We try to escape from suffering, without asking ourselves what the word 'suffering' really means.
For example: Extreme fear - is it suffering? Well, when you're about to jump out of a plane for a skydive, extreme fear may arise - but it's part of the excitement, it's part of the experience, it's just there. The fear is there - and then you jump. Where is the suffering? There can be fear, even extreme fear, and no suffering, can't there?
The following week, you're sitting at home, sitting on your sofa - and extreme fear arises. It's the same fear, but in a different context. It feels like it shouldn't be there. It lingers. You try and get rid of it but it won't go away. You try and distract yourself from it, but it remains. You really don't want it to be there - it's uncomfortable! So you call up a friend and say 'I'm suffering with fear'. You ask for help. You want a way out. It feels like the fear is happening 'to' you. It feels like some strange, alien force that has 'overtaken' you.

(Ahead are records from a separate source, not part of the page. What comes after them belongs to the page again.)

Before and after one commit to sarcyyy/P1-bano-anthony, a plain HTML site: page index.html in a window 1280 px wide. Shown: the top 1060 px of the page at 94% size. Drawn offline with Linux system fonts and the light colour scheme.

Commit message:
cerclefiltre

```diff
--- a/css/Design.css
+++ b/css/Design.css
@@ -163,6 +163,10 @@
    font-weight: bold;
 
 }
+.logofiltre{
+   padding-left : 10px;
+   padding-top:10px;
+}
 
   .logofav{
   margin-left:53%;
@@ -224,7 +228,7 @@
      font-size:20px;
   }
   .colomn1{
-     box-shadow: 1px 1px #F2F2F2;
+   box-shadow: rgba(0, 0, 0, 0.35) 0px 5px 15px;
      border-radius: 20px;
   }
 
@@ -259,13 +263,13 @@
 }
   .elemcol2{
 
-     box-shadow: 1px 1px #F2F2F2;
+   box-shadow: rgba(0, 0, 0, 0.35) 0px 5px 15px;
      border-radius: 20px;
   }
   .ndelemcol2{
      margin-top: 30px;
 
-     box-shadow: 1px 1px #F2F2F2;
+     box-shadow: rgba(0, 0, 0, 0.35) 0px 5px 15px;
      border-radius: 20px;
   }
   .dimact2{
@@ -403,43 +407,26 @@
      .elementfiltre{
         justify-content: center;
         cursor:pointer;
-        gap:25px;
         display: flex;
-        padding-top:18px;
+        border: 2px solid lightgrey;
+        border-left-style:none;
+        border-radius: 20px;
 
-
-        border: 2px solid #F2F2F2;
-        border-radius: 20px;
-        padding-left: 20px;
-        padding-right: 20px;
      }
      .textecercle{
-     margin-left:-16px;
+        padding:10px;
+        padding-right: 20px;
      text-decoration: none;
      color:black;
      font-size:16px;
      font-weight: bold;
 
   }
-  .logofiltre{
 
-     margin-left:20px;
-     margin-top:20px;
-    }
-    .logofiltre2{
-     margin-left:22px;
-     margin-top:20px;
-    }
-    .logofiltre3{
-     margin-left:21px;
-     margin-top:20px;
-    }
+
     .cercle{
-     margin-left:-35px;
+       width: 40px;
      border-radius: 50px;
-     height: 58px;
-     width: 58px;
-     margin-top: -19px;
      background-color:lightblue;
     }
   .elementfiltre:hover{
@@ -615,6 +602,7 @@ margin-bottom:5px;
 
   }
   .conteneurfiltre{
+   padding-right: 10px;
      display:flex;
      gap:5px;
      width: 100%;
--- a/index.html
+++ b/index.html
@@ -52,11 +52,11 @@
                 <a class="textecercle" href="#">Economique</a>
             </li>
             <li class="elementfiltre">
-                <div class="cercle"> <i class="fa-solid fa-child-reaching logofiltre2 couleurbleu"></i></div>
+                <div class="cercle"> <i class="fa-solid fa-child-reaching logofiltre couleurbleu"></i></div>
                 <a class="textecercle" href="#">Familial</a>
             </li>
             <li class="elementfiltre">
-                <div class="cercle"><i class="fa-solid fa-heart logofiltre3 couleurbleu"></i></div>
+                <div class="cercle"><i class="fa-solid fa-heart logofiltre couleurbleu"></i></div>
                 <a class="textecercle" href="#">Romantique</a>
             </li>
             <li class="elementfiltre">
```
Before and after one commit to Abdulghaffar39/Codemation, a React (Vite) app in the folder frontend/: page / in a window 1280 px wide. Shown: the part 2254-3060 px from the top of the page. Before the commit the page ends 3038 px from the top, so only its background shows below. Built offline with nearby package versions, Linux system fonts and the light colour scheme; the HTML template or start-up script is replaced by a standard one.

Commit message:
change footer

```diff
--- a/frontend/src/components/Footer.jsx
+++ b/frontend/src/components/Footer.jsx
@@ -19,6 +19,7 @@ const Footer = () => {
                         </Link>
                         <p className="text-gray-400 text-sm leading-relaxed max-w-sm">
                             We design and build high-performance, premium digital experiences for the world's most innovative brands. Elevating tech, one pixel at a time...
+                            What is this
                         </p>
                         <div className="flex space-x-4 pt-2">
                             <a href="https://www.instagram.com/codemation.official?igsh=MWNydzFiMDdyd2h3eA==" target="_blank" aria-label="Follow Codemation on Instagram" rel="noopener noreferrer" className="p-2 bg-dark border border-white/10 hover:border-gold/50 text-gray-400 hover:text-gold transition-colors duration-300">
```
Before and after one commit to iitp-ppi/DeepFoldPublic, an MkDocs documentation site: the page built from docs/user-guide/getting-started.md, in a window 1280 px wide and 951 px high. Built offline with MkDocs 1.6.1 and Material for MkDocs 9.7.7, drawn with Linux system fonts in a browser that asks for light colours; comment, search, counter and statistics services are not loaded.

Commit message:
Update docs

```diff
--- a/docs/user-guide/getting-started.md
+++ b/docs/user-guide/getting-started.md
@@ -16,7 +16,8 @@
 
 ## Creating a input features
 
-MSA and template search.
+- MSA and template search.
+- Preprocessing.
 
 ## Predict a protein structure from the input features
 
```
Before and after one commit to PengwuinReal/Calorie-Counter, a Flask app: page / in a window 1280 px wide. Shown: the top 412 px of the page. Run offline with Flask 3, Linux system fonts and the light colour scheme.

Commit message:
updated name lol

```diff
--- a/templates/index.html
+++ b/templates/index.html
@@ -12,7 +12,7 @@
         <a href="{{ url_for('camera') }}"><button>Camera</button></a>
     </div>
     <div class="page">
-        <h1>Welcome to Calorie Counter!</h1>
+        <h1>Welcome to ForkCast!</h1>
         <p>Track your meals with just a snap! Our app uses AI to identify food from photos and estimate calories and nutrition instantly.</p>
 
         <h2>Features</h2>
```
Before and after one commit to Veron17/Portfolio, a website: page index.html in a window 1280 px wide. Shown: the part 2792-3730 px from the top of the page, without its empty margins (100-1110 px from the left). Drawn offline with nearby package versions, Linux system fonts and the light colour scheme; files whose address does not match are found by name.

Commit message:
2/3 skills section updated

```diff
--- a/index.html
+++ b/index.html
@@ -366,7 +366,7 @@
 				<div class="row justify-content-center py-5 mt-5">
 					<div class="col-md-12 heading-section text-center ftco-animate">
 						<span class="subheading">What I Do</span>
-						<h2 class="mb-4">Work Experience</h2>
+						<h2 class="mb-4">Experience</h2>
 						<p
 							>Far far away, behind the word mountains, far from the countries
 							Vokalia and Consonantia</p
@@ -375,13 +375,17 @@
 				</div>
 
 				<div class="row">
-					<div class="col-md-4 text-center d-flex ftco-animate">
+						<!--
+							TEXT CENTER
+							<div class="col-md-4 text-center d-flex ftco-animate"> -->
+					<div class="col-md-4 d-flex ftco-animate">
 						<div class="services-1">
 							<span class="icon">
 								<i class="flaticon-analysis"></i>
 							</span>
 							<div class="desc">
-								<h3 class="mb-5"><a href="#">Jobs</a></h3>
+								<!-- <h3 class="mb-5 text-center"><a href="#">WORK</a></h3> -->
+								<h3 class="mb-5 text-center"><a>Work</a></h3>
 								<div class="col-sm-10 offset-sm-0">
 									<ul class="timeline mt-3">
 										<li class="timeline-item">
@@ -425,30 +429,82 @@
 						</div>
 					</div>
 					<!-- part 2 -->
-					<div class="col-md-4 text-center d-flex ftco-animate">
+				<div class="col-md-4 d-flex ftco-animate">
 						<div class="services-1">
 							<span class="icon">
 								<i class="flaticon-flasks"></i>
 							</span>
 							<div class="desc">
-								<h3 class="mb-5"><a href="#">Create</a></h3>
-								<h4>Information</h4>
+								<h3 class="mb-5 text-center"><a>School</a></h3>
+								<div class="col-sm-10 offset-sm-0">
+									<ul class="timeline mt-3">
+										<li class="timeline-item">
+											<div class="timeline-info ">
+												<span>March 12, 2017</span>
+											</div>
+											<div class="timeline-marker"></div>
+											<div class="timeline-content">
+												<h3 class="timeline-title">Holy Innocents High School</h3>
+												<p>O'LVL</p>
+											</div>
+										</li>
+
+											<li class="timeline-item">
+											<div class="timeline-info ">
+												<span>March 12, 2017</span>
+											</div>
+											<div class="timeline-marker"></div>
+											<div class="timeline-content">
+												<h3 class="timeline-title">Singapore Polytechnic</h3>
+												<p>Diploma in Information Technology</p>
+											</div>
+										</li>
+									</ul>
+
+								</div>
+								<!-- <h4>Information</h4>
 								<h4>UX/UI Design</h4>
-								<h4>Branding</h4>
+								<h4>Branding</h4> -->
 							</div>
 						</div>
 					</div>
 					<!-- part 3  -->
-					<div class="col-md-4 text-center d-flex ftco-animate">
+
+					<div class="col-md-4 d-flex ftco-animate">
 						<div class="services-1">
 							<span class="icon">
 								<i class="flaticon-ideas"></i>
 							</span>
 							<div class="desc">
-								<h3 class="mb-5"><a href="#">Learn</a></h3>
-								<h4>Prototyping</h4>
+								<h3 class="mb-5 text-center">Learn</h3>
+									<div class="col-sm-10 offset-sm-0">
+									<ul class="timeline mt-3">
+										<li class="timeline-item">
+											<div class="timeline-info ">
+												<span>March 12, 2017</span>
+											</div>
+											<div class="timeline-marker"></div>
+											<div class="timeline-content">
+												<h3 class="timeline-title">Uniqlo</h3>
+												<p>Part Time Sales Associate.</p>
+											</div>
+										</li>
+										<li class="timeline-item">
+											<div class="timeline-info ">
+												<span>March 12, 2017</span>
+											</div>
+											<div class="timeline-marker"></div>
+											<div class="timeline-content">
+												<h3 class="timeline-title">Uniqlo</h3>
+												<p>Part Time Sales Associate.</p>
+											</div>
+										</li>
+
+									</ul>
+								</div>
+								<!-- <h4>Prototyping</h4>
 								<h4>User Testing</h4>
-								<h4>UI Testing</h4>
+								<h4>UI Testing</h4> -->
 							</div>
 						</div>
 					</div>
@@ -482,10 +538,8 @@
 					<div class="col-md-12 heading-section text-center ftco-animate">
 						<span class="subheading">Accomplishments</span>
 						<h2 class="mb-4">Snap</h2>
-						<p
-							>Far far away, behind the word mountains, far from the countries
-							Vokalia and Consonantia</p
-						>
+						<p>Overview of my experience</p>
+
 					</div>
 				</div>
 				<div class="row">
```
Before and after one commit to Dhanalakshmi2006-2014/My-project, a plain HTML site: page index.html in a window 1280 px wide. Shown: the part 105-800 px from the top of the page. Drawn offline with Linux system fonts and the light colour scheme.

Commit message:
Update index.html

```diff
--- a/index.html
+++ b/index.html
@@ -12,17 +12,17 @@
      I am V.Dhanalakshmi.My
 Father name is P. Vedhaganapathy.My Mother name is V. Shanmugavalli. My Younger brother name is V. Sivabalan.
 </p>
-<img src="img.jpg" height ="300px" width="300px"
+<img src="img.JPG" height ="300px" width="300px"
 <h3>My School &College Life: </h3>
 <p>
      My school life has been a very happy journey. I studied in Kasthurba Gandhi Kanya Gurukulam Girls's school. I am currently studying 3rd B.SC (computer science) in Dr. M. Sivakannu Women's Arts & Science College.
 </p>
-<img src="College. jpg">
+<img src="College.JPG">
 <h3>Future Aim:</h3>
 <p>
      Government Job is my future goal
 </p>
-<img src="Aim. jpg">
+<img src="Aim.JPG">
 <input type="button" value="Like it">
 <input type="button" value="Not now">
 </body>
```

What has happened? It's clear that something has identified with fear. Something has taken ownership of fear. Something says "this is my fear - I am afraid." And then something has begun to seek the absence of fear. The fear has become a problem. The fear has turned into a problem - and a problem needs a solution. This is the very definition of seeking. To seek a solution to something that we only assume is a problem.
But the fear is the same fear as the fear during the skydive. The fear hasn't changed - the story has changed, that's all. Ownership has happened - which is identification. A story has wrapped itself around fear. A story of somebody who is afraid, and somebody who one day will no longer be afraid. Time has come into the picture.
"How do I find freedom from suffering?" is the wrong question.
A better question: "what is suffering?" - and "who suffers?" - and perhaps these questions are really the same question.
In other words, what don't you want to feel?
What don't you want to experience?
If fear appears, is there an attempt to escape it? That attempt, perhaps we could call 'suffering'.
But there can be fear, and no suffering. There can be pain, and no suffering. There can be sadness, and no suffering.
It's not really about "getting rid of suffering" and moving into some transcendent place - that's the spiritual search which ultimately leads to denial, detachment and despair - although you might have some pleasant experiences along the way. But all experiences pass...
It's about seeing suffering for what it is.
Then there is no need - or even any desire - to get rid of suffering. Why would you get rid of something that doesn't exist?
What is wrong with pain? What is wrong with sadness? What is wrong with fear?
What is wrong with feeling exactly what you feel?
What is wrong with life as it is?
Forget the attempt to escape suffering. Suffer fully - and suffering evaporates. Why? Because there is nobody there separate from what you call 'suffering'. There never was. It's a paradox when you talk about it - and yet when you discover this secret it's the most obvious thing of all, and there is no paradox, there is just life appearing, in its fullness.
The Advaita concept "THERE IS NOBODY HERE WHO SUFFERS! THERE IS NO SUFFERING!" doesn't even begin to capture the richness of human experience and the possible beauty in suffering. Although in an ultimate sense it might be true, nobody lives in 'an ultimate sense' - and if they think they do, I wonder what sort of denial is going on. When suffering is understood and therefore loved, there is no need to deny it in this way - all human experience is embraced in this seeing... and that's really the end of seeking, now, now and now. The end of seeking, right at the heart of this human experience. No need for any talk of the 'impersonal' - the appearance of the personal contains all the grace that's needed. All Advaita/Nondual concepts dissolve into the clarity of life itself. That's true freedom, I feel.
You don't need to suffer one ounce more or less than you already do. Within present suffering there is the spaciousness you crave - always. But only if you are willing to look life in the face.
Life holds nothing back. Why do we hold back from life?